When pursuing job opportunities and balancing multiple interviews and offers with several companies, chances are, you’ll be at a different stage of the hiring process with each one. You then have to maneuver through, hoping that when you reach the job offer stage, all will finalize at the same time and you can easily make an informed decision about your next move. What do you do when that doesn’t happen?
Let’s look at the situation that Steven, the Vice President of Technology at a boutique investment bank, is facing. He wants to make a career move because he’d like to become a CTO and his boss, the current CTO, is not planning to leave the company anytime soon.
Steven has been interviewing at three companies, and each is moving at a different pace through the hiring process. While he has a verbal offer from one company, his first choice is at another organization and they are taking a long time to make their decision. To determine what he should do, Steven needs to take a closer look at his options. Let’s follow him through the process he undertakes to make an informed choice.

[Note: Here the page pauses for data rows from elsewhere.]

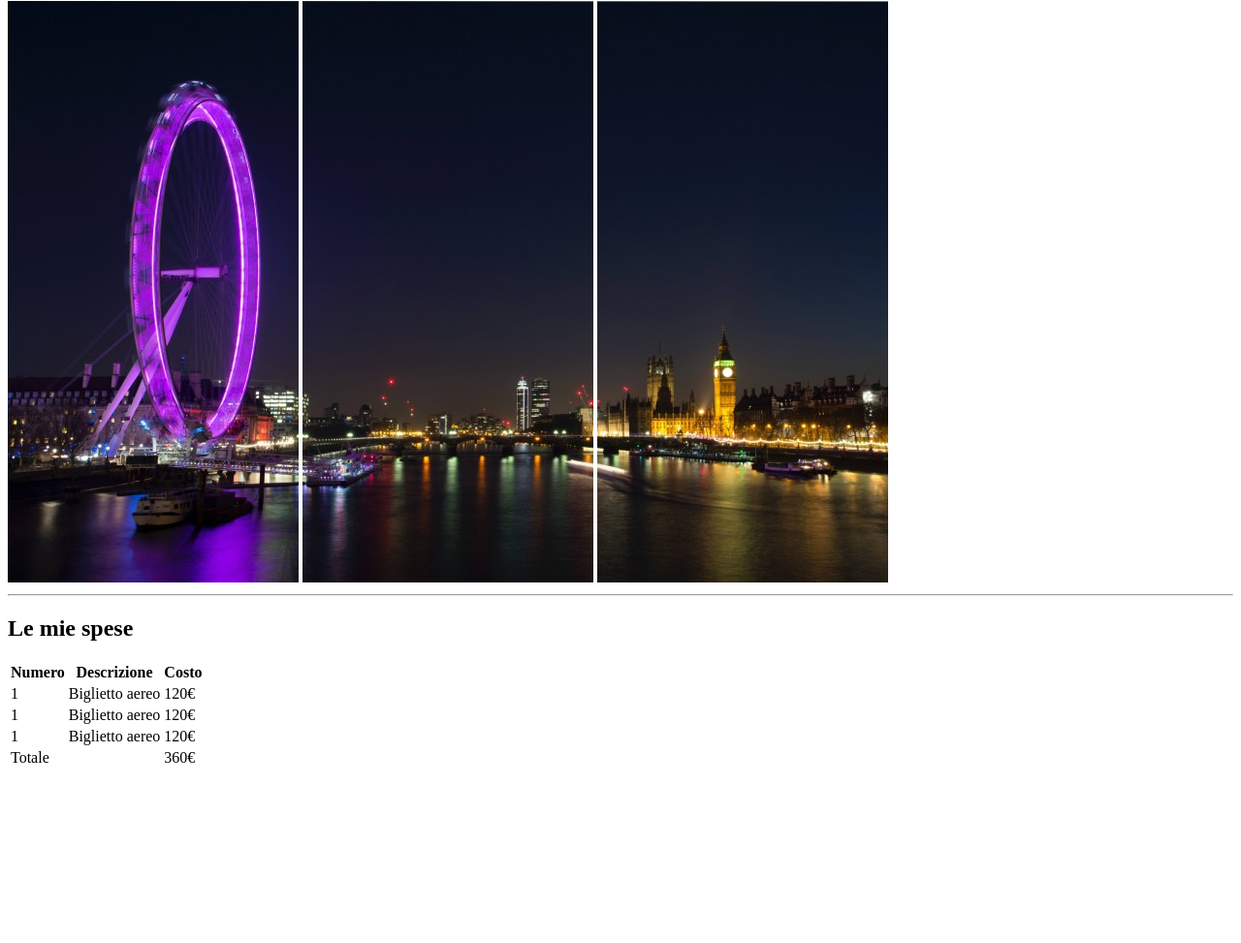
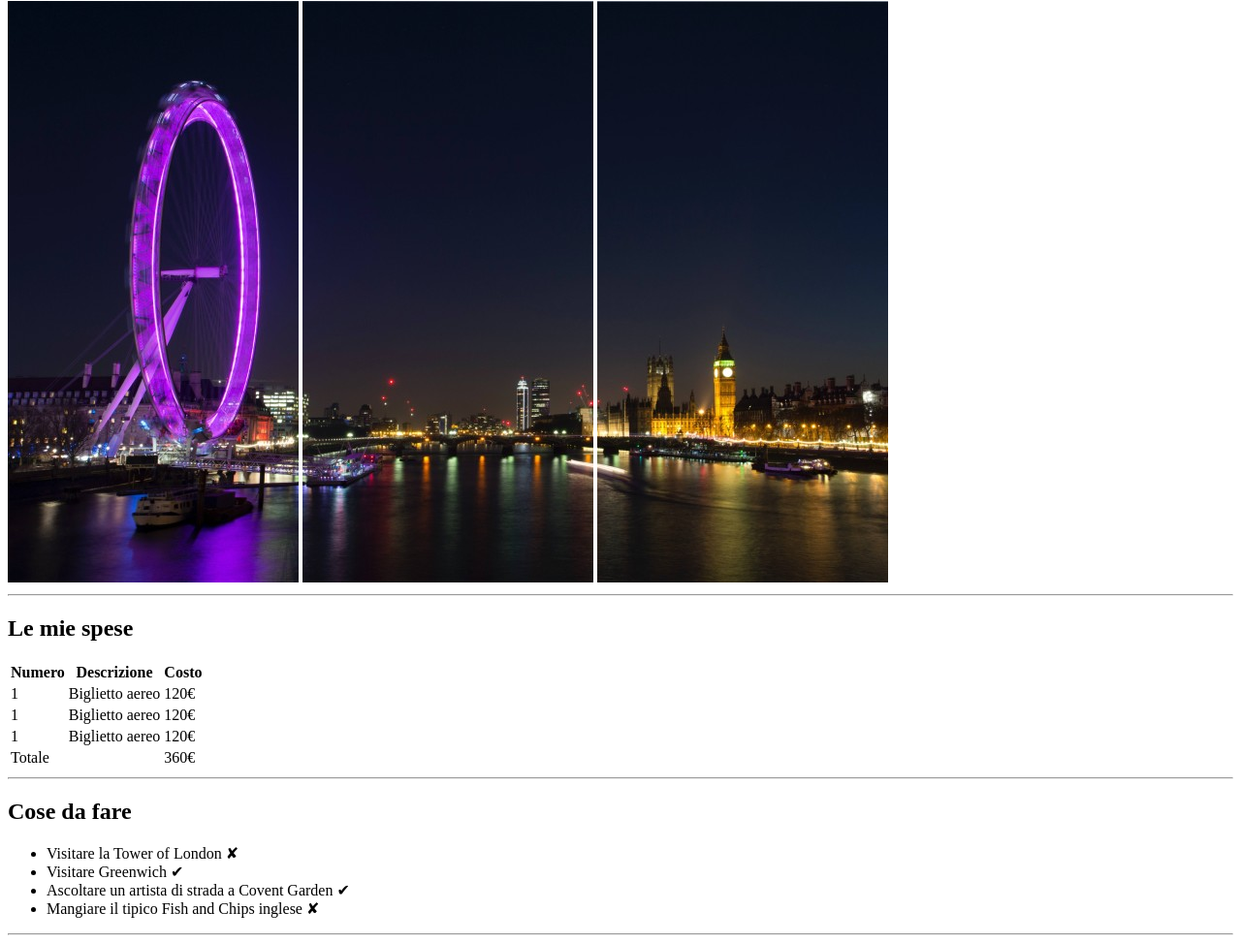
Before and after one commit to francescorossi1/html-london-trip, a plain HTML site: page index.html in a window 1280 px wide. Shown: the part 79-1052 px from the top of the page at 97% size. Before the commit the page ends 881 px from the top, so only its background shows below. Drawn offline with Linux system fonts and the light colour scheme.

Commit message:
added unordered list, fixed closing tag

```diff
--- a/index.html
+++ b/index.html
@@ -15,7 +15,7 @@
         <hr>
     </header>
     <main>
-        <section id="costs"></section>
+        <section id="costs">
             <h2>Le mie spese</h2>
             <table>
                 <thead>
@@ -50,7 +50,18 @@
                     </tr>
                 </tfoot>
             </table>
-        <section id="to do list"></section>
+            <hr>
+        </section>
+        <section id="to do list">
+            <h2>Cose da fare</h2>
+            <ul>
+                <li>Visitare la Tower of London &#10008</li>
+                <li>Visitare Greenwich &#10004</li>
+                <li>Ascoltare un artista di strada a Covent Garden &#10004</li>
+                <li>Mangiare il tipico Fish and Chips inglese &#10008</li>
+            </ul>
+            <hr>
+        </section>
         <section id="useful info"></section>
         <section id="photos"></section>
     </main>
```
Lines whose indentation alone changed are shown as unchanged.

How to evaluate multiple interviews and offers:
Job #1: CTO at a boutique investment bank
This job is exactly what Steven wants, and he has had several rounds of interviews that went quite well. The hiring manager said they want to bring someone on board ASAP and they have indicated that Steven is on the short list. However, it’s been three weeks since Steven’s last interview and he has not heard back from anyone, even after following up several times.
Job #2: Head of Technology of a business unit at a large asset management firm
Although not his ideal next step, Steven is considering this role because of it’s increased responsibility and greater compensation. The internal recruiter told Steven that they are at the beginning of the hiring process and the company typically takes a long time to reach hiring decisions for advanced roles.
Job #3: Vice President of Technology at a mid-sized investment bank
This role is very similar to Steven’s current job, but in a larger organization. The CTO here has unofficially indicated that he will be leaving after the completion of a major infrastructure initiative, which is expected to take anywhere from six to 18 months. Steven has a verbal offer for this role and is waiting to get it in writing.
What should Steven do next?
Once he receives the written offer for job #3, Steven should genuinely thank the bank for the opportunity and ask for at least one week to respond. During that time, he should look deeper into the other opportunities he’s considering to gain any additional insight he can about their timing.
Steven should do whatever he can to determine if his first choice (job #1) is a realistic possibility. In addition to following up with the hiring manager, he should reach out to anyone with whom he’s interviewed and had particularly good rapport, to reiterate his interest and ask if they had any insight into the company’s timing for a decision. He should also leverage his network and talk to people who work at the bank (or worked there recently and are still plugged into the community) to gain insight as well.
For job #2, the role at the asset management firm, Steven needs to get a better understanding of the position to see if it’s really something he’d be excited to do. He can request to speak to people on the team he’d oversee. He can also reach out to his network to see if anyone can tell him more about the role and IT strategy of the organization to determine if waiting for this opportunity would be worthwhile.
For job #3, the offer he has, Steven should try to get a better handle on the timeframe of the infrastructure project. If the project takes a full 18 months, a lot could change. Steven really needs to leverage his network to get as much information as possible about the infrastructure project and whether the current CTO really intends to move on.
What happened to Steven?
He received the written offer for job #3 and 10 days to respond with a decision. Steven then spent every free second communicating with people in his network to see what he could find out about what was happening with job #1, his first choice. His efforts paid off because he found out that the bank was in merger talks and put all hiring on hold.
For job #2, Steven talked to people in various aspects of the firm and determined that the role wasn’t a big enough challenge. While a larger compensation package was enticing, the role was not going to provide the professional growth he wanted.
For job #3, Steven dug into his network and found people he knew at key technology vendors that were part of the infrastructure project. He reached out to several current and former employees and got a better sense of timing for the project (expected to be about nine months). He also had dinner with the current CTO and found out that he really wanted to move on and continue his professional development elsewhere.
In the end, Steven accepted job #3, the project took 11 months, the CTO stepped down after seven months… and Steven became CTO.
When interviewing at multiple companies, it is rare that hiring decisions will be made simultaneously. As you pursue your options, doing research and due diligence (especially leveraging your network) can be key in gaining insights to help you make an informed career decision, even in complex situations.